Wednesday’s baseball game in Charleston begs all the attention you can think of for the fact of irony. But Marshall coach, and former Buckeyes coach, Greg Beals has but one thing on his mind…just playing baseball.
Huntington, WV – If you’re looking for, or expecting, a juicy story to come out of Wednesday’s non-conference baseball matchup between Ohio State and Marshall University, think again…or tune into Joy Behar and The View, where there’s always controversy.
It will mark the first meeting between the two schools since Marshall coach Greg Beals was fired by Ohio State last May, and replaced by Bill Mosiello, who came from Texas Christian. Originally scheduled as a two-game series, Tuesday’s game was canceled Sunday because of the weather forecast – cold!
And Beals, who took the Marshall job just a month before the opening of the current season, has never sounded happier, or more upbeat about playing anyone, let alone his old school.
“I wish we could play both games as they were originally scheduled,” he said Monday by phone, from his office. “But they’re saying 37 degrees Tuesday and a wind chill in the teens. Nobody wants to play baseball in that.”
Beals was dismissed at Ohio State after twelve seasons and a nearly .600 winning percentage, which no doubt would have been higher had it not been for his first two years, and last two years, as he faced rebuilding at the outset and the chaotic circumstances of Covid at the end. But his twelve seasons included two Big Ten Tournament titles in 2016 and ’19, along with three appearances in the NCAA regional tournament.
If you’d expect him to be resentful, or vengeful towards his former team and employer, think again. Marshall, a school not known for baseball, is a new lease on life for the 53-year-old Beals, who’s managing the change with a soul of optimism.
“It’s a chance to build something,” he said upon taking the job in Huntington. “I get a new school, a new athletic director, a new conference, and a new $15 million dollar ballpark next year.”
Never – not once – has he mentioned hard feelings for Ohio State, and he spoke about Wednesday’s game in nearby Charleston (the state capital) with school-age enthusiasm.
“I was hoping we could play on Tuesday,” he said Monday with a chuckle. “I was hoping the boys would be a little tired after flying back from the west coast (Bakersfield). But it’s supposed to be 50 on Wednesday, so everyone would rather play in that over the weather we’re supposed to have on Tuesday.”
He’s not reticent to talk about the current Ohio State team, off to an 8-6 start under Bill Mosiello. And when he does he frequently refers to “the boys” – kids he personally recruited to the Buckeyes before leaving the position last spring. He mentions them by name – Graveline, Kern, Lipsey, Ernst, and Coupet – genuinely pleased for the statistical success they’re enjoying through four weeks of the season.

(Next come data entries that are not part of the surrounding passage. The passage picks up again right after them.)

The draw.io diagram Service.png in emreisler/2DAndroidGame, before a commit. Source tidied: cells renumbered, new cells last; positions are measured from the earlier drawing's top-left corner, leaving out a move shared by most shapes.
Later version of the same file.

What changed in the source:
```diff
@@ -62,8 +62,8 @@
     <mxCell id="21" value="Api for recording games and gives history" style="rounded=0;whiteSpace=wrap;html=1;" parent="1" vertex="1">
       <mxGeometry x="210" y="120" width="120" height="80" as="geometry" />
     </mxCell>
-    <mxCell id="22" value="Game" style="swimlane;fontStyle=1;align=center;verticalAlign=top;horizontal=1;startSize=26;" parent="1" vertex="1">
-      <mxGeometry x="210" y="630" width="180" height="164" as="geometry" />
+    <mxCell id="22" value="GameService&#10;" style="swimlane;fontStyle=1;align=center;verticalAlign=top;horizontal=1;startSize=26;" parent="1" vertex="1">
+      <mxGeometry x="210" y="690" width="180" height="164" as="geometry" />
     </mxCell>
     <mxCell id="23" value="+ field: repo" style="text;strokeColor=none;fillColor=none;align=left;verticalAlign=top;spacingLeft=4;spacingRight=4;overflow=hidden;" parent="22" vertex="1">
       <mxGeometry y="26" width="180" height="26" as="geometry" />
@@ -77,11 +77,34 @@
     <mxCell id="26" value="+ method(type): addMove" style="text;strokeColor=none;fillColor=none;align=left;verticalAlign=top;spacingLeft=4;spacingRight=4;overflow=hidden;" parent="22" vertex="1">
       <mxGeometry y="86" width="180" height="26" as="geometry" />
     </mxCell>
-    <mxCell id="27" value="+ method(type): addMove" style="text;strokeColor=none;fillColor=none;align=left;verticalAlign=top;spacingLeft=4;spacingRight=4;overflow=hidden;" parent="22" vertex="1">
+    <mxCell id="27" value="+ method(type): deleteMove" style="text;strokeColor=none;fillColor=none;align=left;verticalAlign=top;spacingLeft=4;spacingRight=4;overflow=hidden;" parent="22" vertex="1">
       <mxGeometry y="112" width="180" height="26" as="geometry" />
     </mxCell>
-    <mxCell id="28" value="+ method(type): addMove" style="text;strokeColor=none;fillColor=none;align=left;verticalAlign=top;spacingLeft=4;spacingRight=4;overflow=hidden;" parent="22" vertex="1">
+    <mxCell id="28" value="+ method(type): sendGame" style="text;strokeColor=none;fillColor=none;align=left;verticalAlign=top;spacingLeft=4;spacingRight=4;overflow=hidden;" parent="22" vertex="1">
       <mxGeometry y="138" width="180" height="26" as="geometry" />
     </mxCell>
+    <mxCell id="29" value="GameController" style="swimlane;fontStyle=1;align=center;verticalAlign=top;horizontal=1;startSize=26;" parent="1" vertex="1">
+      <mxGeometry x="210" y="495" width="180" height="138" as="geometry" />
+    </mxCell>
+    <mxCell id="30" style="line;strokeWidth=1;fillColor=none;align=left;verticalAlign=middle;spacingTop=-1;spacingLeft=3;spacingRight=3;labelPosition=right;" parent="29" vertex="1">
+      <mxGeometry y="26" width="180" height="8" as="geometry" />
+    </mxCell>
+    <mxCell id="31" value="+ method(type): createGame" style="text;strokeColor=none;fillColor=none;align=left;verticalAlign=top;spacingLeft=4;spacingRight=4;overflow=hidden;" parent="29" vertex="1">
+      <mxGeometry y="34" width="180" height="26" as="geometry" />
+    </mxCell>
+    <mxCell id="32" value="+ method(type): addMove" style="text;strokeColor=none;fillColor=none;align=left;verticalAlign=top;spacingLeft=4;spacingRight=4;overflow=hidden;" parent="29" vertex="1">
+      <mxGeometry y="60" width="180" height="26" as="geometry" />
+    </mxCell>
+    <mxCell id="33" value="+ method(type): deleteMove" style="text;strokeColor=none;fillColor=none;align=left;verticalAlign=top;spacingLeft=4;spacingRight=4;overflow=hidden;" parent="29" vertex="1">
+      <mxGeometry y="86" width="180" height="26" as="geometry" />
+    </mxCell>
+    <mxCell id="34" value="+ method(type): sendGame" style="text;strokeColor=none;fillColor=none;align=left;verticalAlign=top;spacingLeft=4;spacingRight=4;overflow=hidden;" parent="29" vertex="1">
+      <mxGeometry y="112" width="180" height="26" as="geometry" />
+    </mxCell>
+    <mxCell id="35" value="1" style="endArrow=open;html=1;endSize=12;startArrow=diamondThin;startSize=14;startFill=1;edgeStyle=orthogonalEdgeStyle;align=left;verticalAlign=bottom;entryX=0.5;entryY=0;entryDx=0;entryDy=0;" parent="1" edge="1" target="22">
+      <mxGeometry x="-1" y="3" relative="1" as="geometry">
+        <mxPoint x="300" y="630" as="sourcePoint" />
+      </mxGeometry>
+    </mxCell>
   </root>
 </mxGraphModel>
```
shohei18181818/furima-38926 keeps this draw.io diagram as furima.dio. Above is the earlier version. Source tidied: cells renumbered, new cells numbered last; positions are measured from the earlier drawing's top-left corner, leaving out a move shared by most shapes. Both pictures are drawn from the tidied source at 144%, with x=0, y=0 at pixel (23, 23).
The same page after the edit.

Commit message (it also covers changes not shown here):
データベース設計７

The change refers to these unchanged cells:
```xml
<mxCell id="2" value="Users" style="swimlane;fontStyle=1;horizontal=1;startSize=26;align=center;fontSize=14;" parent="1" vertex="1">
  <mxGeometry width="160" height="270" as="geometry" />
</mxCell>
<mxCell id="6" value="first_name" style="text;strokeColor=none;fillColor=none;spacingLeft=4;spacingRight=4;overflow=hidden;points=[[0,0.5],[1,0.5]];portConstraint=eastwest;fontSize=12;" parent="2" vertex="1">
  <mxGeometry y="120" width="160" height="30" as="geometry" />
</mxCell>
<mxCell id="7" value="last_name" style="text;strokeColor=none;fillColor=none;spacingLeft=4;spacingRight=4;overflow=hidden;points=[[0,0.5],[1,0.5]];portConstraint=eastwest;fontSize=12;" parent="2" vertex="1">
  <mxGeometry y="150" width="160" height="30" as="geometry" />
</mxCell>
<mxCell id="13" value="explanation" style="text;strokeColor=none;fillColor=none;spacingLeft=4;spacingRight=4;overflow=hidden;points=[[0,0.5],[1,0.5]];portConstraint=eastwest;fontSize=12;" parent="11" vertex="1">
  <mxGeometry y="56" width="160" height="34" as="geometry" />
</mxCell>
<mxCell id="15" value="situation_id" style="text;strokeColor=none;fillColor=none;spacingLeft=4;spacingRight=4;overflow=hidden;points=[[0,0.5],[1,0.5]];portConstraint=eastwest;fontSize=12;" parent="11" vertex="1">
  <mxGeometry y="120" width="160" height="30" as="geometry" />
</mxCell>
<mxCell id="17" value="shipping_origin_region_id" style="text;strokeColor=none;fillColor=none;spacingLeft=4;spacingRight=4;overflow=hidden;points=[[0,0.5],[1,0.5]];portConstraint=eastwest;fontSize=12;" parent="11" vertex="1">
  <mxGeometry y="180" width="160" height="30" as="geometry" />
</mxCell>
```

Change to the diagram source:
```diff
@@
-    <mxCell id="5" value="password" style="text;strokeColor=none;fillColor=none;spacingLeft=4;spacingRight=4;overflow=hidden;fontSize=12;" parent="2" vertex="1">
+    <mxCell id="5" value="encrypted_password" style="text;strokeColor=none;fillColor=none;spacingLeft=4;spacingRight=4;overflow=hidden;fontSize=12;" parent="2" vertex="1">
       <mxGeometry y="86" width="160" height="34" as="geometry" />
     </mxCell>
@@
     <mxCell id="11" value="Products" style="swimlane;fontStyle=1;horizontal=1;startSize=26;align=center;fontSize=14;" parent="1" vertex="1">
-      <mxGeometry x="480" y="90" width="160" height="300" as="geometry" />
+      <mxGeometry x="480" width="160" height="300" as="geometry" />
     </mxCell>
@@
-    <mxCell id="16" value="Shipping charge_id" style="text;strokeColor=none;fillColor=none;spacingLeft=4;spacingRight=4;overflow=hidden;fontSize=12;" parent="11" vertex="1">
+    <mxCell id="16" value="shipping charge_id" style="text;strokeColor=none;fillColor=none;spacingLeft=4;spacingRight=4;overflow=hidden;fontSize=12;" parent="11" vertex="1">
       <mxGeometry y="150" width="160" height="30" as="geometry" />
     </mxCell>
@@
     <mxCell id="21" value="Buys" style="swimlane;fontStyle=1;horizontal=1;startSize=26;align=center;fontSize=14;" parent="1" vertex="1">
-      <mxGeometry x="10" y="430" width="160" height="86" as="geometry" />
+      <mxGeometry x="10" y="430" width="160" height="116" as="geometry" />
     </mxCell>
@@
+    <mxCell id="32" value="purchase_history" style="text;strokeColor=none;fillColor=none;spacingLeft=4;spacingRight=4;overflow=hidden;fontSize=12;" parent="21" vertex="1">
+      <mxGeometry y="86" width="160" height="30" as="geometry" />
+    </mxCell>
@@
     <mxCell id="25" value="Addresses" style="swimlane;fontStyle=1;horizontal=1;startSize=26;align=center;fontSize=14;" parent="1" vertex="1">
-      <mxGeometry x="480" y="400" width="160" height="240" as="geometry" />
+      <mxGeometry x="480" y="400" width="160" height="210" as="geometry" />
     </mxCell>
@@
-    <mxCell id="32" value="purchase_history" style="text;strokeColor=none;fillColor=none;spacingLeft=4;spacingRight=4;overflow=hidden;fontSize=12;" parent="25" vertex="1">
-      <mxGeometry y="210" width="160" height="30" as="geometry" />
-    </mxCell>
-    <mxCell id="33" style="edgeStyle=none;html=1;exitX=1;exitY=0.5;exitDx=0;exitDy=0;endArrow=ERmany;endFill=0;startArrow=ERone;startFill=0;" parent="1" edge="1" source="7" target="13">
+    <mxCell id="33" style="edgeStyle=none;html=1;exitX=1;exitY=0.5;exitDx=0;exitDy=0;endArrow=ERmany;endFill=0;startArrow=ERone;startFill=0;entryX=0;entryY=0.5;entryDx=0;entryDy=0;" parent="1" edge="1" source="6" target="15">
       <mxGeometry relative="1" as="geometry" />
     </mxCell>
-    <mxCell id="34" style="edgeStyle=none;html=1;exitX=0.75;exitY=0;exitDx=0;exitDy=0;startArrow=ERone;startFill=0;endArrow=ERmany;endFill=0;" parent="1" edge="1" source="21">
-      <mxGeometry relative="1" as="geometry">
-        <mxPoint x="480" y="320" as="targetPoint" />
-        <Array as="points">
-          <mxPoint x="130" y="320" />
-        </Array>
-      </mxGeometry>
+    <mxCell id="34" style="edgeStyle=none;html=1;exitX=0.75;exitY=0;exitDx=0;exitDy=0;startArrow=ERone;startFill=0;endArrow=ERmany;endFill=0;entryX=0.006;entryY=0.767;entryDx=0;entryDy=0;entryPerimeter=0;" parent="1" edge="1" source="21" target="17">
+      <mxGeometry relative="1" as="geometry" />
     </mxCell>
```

But more important, Beals has found a welcoming home along the banks of the Ohio River, where amateur baseball is a big deal, and people on both sides of the river have a love affair with all things sports, and all things Marshall University.
“I think he’ll have an impact on baseball like Bob Pruett and Dan D’Antoni did with football and basketball,” says alumnus Danny Burcham, who lives just across the river, outside Proctorville. “I like what I see and hear. I like his personality. And Marshall sports always has its personalities.”
Whether Beals will develop baseball to where it attracts talent like Randy Moss and Chad Pennington (football), or Hal Greer and Mike D’Antoni (basketball) remains to be seen. But true to that ‘personality’, he’s expectant.
“It’s going to take a while,” he admits, despite his successful debut in 2023 and the Herd’s 8-5 record after thirteen games.
“It’s too much to ask of the kids to turn things around all at once,” he adds. “But everything is going well.”
Surprising, when you consider having to sell a house in Akron – where he left to take the Marshall job – buy one in Huntington, get moved, get to know the school, the community, the team…and Heiner’s bread, a Huntington staple. That’s a lot to juggle in just two short months. But he and wife Kathy have done it, and none the worse for the wear.
“The birds are chirping, and sun’s out today. But I wouldn’t call it balmy,” he laughed before hanging up. It may be the Sun Belt Conference, but Monday was cold.
“I’ll see you Wednesday,” he promised.
No tone, no agenda, and no hint of drama. Just Beals. I smiled as he left, remembering the past and conversations about a blueprint for success – the process, and the baseball brotherhood that Beals talks about from his early days of playing for Tom Randall, at Kenton Ridge High School in Springfield, to the present. It plays wherever he goes.
Currently, in Huntington…at Marshall…and Wednesday at 1 pm…against the Buckeyes.